Most smartphoners don't give a flip about apps
Bloatware or otherwise
Apple has over 250K offerings in its iTunes App Store, and the Android Market around 80K — but a new survey has shown that only 12.4 per cent of handset users cite the number of available apps as an influence on their decision of which phone to buy.
What's more, a large percentage of smartphone users couldn't give a fig as to whether or not their handsets come preloaded with
bloatware junkware crapware additional free and trial apps installed by service providers.
The survey of 2,000 users, conducted by the self-described "market strategy consultancy" iGR, discovered that for 58 per cent of handset buyers, "their purchase was in no way based on apps, preloaded or in a store."
In other words, a majority of users purchase mobile phones primarily because — mirabile dictu — they want to make phone calls.
While apps — preinstalled or purchased — may not be a factor in buying decisions, 52 per cent said "I like the preinstalled/preloaded applications," and 31 per cent agreed with the statement "I do not perceive the need for any other applications in addition to what was pre-installed on my phone."
What's more, 80 per cent of the respondents simply ignore unwanted preinstalled apps, whether they're bothered by them or not.

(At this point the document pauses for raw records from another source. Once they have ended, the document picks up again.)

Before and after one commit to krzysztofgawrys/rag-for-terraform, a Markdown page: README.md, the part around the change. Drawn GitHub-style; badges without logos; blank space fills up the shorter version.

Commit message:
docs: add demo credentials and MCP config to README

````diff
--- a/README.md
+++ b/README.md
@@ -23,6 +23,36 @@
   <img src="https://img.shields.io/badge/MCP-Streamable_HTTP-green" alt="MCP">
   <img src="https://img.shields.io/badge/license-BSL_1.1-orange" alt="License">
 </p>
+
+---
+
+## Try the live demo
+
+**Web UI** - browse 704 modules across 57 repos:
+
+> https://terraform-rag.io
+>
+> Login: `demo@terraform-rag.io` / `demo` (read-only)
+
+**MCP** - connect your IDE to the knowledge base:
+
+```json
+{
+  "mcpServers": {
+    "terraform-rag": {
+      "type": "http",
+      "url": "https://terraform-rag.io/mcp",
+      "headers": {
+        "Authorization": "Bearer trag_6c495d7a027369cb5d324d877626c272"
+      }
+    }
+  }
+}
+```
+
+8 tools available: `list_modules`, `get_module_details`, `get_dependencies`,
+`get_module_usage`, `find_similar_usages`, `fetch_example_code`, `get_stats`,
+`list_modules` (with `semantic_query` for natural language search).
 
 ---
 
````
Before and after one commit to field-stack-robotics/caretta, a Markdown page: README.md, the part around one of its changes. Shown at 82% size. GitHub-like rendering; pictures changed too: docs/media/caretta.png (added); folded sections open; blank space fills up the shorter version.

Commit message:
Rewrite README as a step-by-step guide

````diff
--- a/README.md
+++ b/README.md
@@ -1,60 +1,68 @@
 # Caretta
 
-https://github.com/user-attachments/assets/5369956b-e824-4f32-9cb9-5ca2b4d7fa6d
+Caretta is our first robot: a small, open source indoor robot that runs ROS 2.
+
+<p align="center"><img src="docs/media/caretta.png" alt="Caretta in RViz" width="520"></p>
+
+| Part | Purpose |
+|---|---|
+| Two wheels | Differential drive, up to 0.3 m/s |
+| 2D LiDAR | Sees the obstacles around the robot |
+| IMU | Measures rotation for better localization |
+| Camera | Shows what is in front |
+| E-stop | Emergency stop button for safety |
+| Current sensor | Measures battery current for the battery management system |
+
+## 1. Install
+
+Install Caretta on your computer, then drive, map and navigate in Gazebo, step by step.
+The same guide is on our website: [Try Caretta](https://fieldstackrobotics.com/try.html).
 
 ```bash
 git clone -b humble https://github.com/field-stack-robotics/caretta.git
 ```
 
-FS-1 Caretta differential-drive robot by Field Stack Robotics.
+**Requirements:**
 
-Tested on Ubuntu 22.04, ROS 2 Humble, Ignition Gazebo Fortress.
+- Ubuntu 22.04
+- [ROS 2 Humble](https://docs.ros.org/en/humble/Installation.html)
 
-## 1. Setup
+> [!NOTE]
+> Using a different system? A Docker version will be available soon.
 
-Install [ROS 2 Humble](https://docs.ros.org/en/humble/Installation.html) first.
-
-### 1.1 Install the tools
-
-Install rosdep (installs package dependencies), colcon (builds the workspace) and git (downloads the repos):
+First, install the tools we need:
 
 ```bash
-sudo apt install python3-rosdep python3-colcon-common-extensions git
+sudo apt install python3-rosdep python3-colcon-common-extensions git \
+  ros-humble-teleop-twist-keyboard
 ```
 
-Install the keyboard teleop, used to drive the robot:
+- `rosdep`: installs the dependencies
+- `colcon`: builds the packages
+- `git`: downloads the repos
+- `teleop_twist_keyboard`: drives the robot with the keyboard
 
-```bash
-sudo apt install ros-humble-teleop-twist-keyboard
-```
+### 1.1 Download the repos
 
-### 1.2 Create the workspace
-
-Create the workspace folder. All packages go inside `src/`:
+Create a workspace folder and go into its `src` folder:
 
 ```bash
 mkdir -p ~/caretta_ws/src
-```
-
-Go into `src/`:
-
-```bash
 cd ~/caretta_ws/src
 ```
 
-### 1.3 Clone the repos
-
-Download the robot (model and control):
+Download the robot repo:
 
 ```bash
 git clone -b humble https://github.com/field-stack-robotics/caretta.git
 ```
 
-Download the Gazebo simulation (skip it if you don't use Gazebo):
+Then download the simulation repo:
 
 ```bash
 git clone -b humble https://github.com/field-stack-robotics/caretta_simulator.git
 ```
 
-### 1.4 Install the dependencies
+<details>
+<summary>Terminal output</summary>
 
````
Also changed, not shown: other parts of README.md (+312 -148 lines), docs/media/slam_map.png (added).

Apparently, those users are undaunted by the growing trend for Android-phone service providers to stuff their Googly handsets with bloatware.
One wag on DroidForum is not among that 80 per cent. In a thread entitled "For the love of the gods someone find a way to kill the bloatware," a moderator using the handle "tp76" suggested that the handset in question be renamed the Bloatorola Droid 2.
The survey, however, has what The Reg considers a damaging flaw: when discussing pre-loaded apps, it doesn't distinguish between apps provided by the phone manufacturer — think music-player and maps apps — and service provider–supplied add-ons.
But although it would be interesting to know how those unconcerned 80 per cent distinguish between useful and unwanted apps, we doubt that distinction is important to them. As the survey notes, "For the average consumer, including those with smartphones, pre-loading applications does not appear to harm or damage the image of the operator or handset OEM."
All-in-all, it seems, apps aren't that big a deal to most handset buyers — most users neither pick a phone based on its app collection, nor care if their phone comes preloaded with commercial crapware.
After all, as the survey notes, "Only 5 percent of respondents to the consumer survey indicated that they had 'jail-broken' or 'unlocked' their cellular phone to gain control of the phone's contents."
iGR identifies jailbreakers as "early adopters and more technically savvy consumers," adding: "While this group of users can be very vocal, they do not represent the majority of the market."
It also notes that the unlocked Google Nexus One was "not a sales success," and that its failure "further illustrates that the true demand for unlocked handsets is lower than many believe and relegated almost entirely to a technically savvy audience."
Translation: expect the rising tide of junkware to continue rising — even though most users don't care about apps. ®
Sponsored: 2016 Cyberthreat defense report